··· Source material

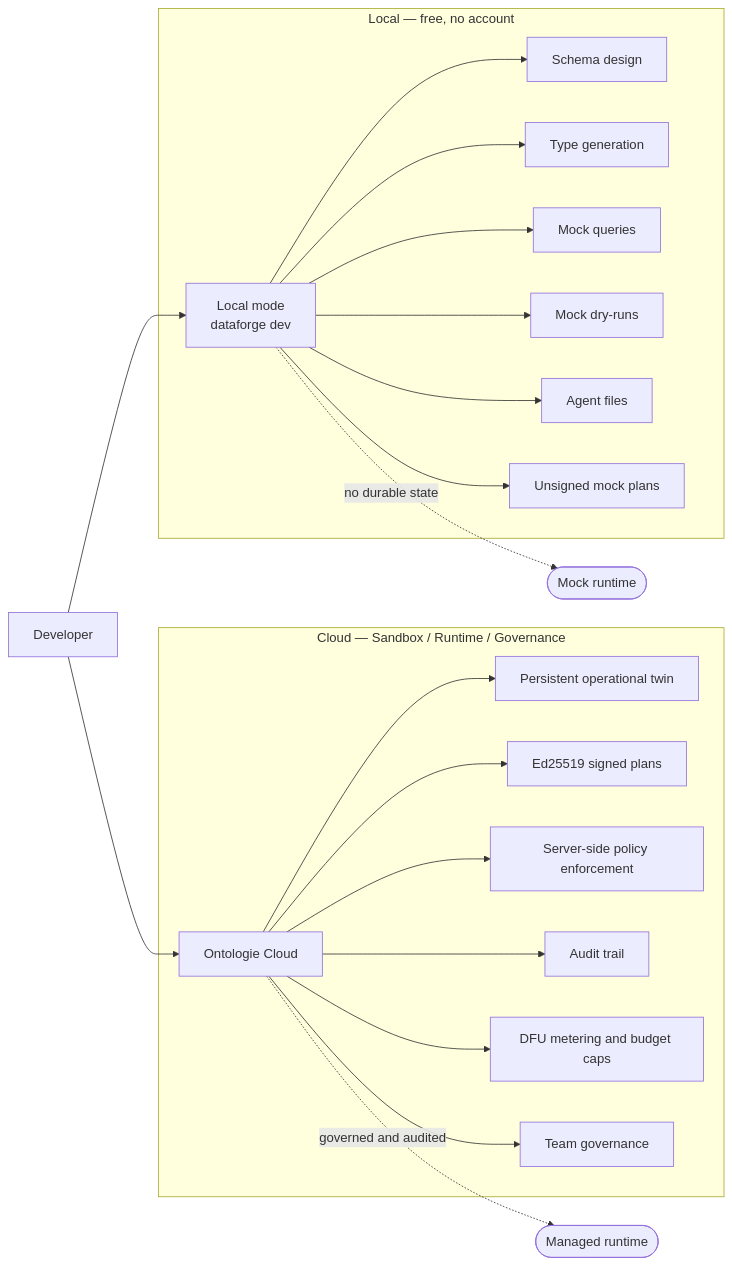
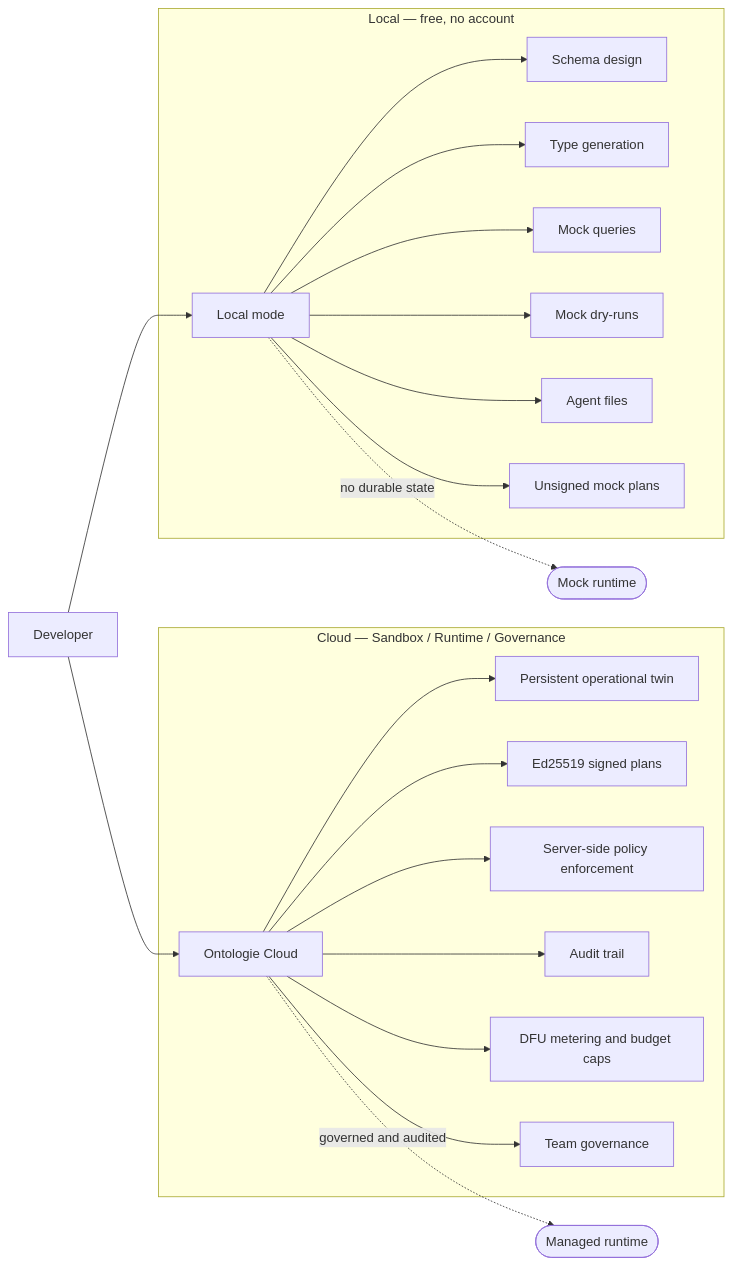
The third of 3 diagrams in README.md (growthsystemes/ontologie-docs), drawn with Mermaid before and after one commit. The commit also changed other lines of this file, not shown here.

Commit message:
docs: fix mermaid diagrams — remove unsupported HTML tags

````diff
--- a/README.md
+++ b/README.md
@@ -204,26 +204,26 @@
 ```mermaid
 flowchart LR
-  Dev["Developer"] --> Local["Local mode<br/>dataforge dev"]
+  Dev["Developer"] --> Local["Local mode"]
   Dev --> Cloud["Ontologie Cloud"]
 
   subgraph L["Local — free, no account"]
     Local --> L1["Schema design"]
     Local --> L2["Type generation"]
     Local --> L3["Mock queries"]
     Local --> L4["Mock dry-runs"]
     Local --> L5["Agent files"]
     Local --> L6["Unsigned mock plans"]
   end
 
   subgraph C["Cloud — Sandbox / Runtime / Governance"]
     Cloud --> C1["Persistent operational twin"]
     Cloud --> C2["Ed25519 signed plans"]
     Cloud --> C3["Server-side policy enforcement"]
     Cloud --> C4["Audit trail"]
     Cloud --> C5["DFU metering and budget caps"]
     Cloud --> C6["Team governance"]
   end
 
   Local -. "no durable state" .-> Mock(["Mock runtime"])
   Cloud -. "governed and audited" .-> Prod(["Managed runtime"])
 ```
````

······

Copy out every line of the data in which the word "README" is found.

The third of 3 diagrams in README.md (growthsystemes/ontologie-docs), drawn with Mermaid before and after one commit. The commit also changed other lines of this file, not shown here.
--- a/README.md
+++ b/README.md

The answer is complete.